·3 min read

Few of us are jazzed about admitting that their health might need a bit more attention after age 50. But that's because the idea is often associated with prescriptions and mobility accessories—not staying stronger to avoid both of those things, whenever possible. Fortunately, science indicates there are things you can do to keep yourself healthy and vital for as long as possible—as long as you don't do these five things. Read on to find out more—and to ensure your health and the health of others, don't miss these Sure Signs You've Already Had COVID.

 

1 Skip Your Vaccines

Person refuses nurse injection or vaccination.
Person refuses nurse injection or vaccination.

COVID-19 is "most deadly" for people over age 50, researchers declared early in the early months of the coronavirus pandemic; earlier this year, the statistics were stark: 95 percent of people who died of COVID-19 were over age 50. Today, vaccinations have blunted that number, but older people are still at higher risk of serious illness, hospitalization, and death from respiratory viruses like COVID and the flu.

If you're over 50, get fully vaccinated against COVID and follow up with any recommended boosters. And while you're at it, ask your healthcare provider about other routine vaccines recommended for people older than 50, including flu, pneumococcal pneumonia, and shingles.

 

2 Spend Another Sedentary Day

Senior woman in bed, watching TV late at night.
Senior woman in bed, watching TV late at night.

Being sedentary raises your risk of a range of health conditions that can shorten your life—and increase in frequency after age 50, including obesity, type 2 diabetes, stroke and cardiovascular disease. The American Heart Association recommends 150 minutes of moderate-intensity exercise (or 75 minutes of vigorous exercise) each week. Some examples of moderate exercise include brisk walking, dancing or gardening; vigorous exercise includes running, swimming, hiking or biking.

RELATED: Marijuana Side Effects Doctors Warn You About

 

3 Forgo Routine Testing

Gastrologist. Doctor's office. Doctor gastroenterologist with probe to perform gastroscopy and colonoscopy
Gastrologist. Doctor's office. Doctor gastroenterologist with probe to perform gastroscopy and colonoscopy
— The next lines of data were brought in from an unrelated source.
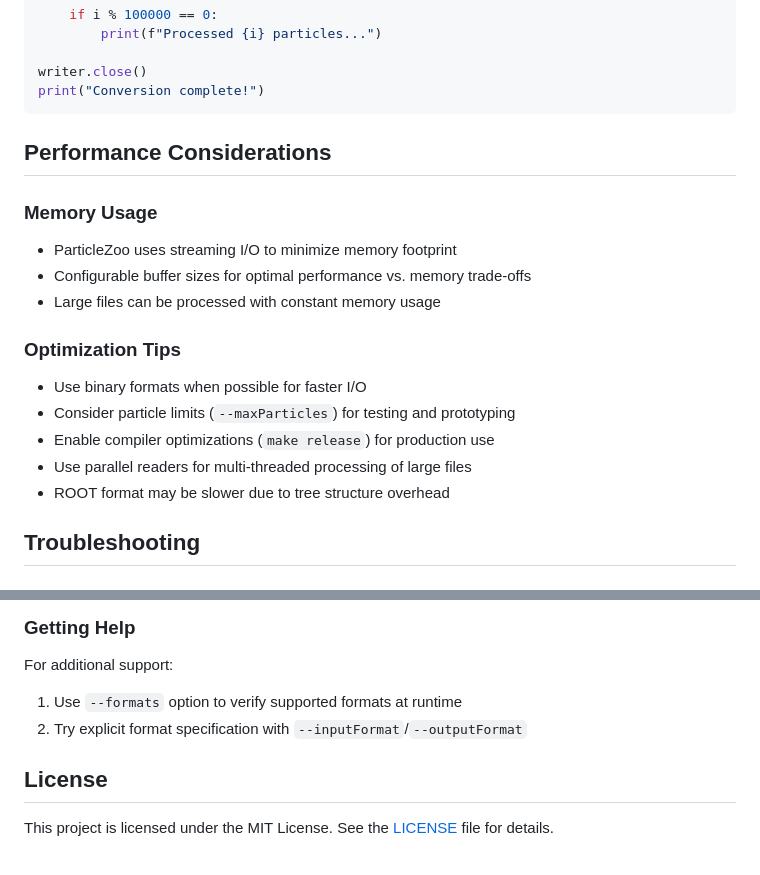
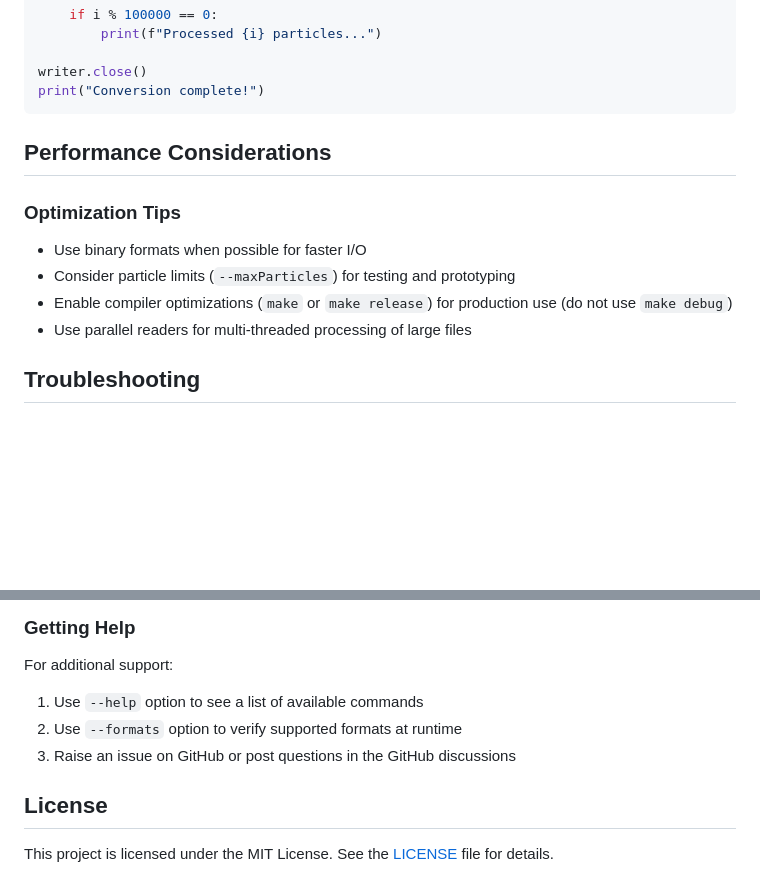
Before and after one commit to dobrienphd/ParticleZoo, a Markdown page: README.md, 2 parts joined by grey strips. Rendered like a GitHub page; blank space fills up the shorter version.

Commit message:
Minor corrections to readmes

```diff
--- a/README.md
+++ b/README.md
@@ -648,19 +648,12 @@ print("Conversion complete!")
 
 ## Performance Considerations
 
-### Memory Usage
-
-- ParticleZoo uses streaming I/O to minimize memory footprint
-- Configurable buffer sizes for optimal performance vs. memory trade-offs
-- Large files can be processed with constant memory usage
-
 ### Optimization Tips
 
 - Use binary formats when possible for faster I/O
 - Consider particle limits (`--maxParticles`) for testing and prototyping
-- Enable compiler optimizations (`make release`) for production use
+- Enable compiler optimizations (`make` or `make release`) for production use (do not use `make debug`)
 - Use parallel readers for multi-threaded processing of large files
-- ROOT format may be slower due to tree structure overhead
 
 ## Troubleshooting
 
@@ -679,8 +672,9 @@ print("Conversion complete!")
 ### Getting Help
 
 For additional support:
-1. Use `--formats` option to verify supported formats at runtime
-2. Try explicit format specification with `--inputFormat`/`--outputFormat`
+1. Use `--help` option to see a list of available commands
+2. Use `--formats` option to verify supported formats at runtime
+3. Raise an issue on GitHub or post questions in the GitHub discussions
 
 ## License
 
```
Also changed, not shown: python/README.md (+2 -2 lines).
Experts are worried that routine cancer screenings have fallen off during the pandemic. But the risk of certain cancers—such as colon and breast—rise precipitously after age 50. And today, experts recommend beginning routine screening for colon cancer at age 45, because the disease is now increasingly found in younger people. Do yourself a huge favor and consult your healthcare provider about whether you're due for a mammograms cervical cancer screening, prostate cancer screening, or other routine tests recommended for women and men over 50.

RELATED: How to Smooth Out Your Wrinkles, Say Experts

 

4 Skip Your Dentist's Appointment
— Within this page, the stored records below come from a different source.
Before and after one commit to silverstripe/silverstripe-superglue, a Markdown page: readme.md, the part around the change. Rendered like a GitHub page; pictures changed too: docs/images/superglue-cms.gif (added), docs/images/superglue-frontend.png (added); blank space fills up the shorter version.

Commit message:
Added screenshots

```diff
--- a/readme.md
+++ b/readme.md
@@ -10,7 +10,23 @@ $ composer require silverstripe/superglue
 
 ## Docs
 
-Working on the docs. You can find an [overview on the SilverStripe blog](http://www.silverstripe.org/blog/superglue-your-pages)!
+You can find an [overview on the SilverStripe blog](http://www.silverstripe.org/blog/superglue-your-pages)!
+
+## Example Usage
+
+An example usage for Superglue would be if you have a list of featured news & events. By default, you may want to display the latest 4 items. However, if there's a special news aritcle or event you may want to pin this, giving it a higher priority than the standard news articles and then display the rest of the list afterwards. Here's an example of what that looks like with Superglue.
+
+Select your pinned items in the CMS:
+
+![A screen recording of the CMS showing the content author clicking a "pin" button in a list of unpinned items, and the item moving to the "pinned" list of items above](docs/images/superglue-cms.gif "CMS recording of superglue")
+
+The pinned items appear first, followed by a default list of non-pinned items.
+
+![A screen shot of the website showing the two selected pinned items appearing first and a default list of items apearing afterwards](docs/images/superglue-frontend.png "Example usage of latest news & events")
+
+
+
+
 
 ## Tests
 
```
female dentist and assistant with dental curing light and mirror treating male patient teeth at dental clinic office
female dentist and assistant with dental curing light and mirror treating male patient teeth at dental clinic office

And on the routine screening tip: Periodontal disease—an infection of the bones and gums around the teeth—is appears more often after age 50 and is associated with heart disease, stroke, and diabetes. Scientists believe inflammation caused by the disease is responsible. To avoid it, have regular dental exams and have your dentist measure your gum pockets and review your X-rays for any bone loss.

RELATED: COVID Will Surge in These 8 States, Experts Predict

 

5 Get or Stay Lonely

Mature woman with grey hair, thinking touching the face, looking aside, sitting on the pure sofa at apartment.
Mature woman with grey hair, thinking touching the face, looking aside, sitting on the pure sofa at apartment.

Loneliness has been a "silent" health epidemic for years, particularly among older people. Today, it has accelerated among all age groups because of the COVID-19 pandemic. And it can seriously affect your health. Studies have found that being lonely can have negative health effects similar to smoking 15 cigarettes a day and may increase older adults' risk of developing dementia by 50%. Prioritize staying socially connected just as you would any aspect of your health: Socialize regularly with friends and loved ones, join activity or support groups, or volunteer. And to get through this pandemic at your healthiest, don't miss these 35 Places You're Most Likely to Catch COVID.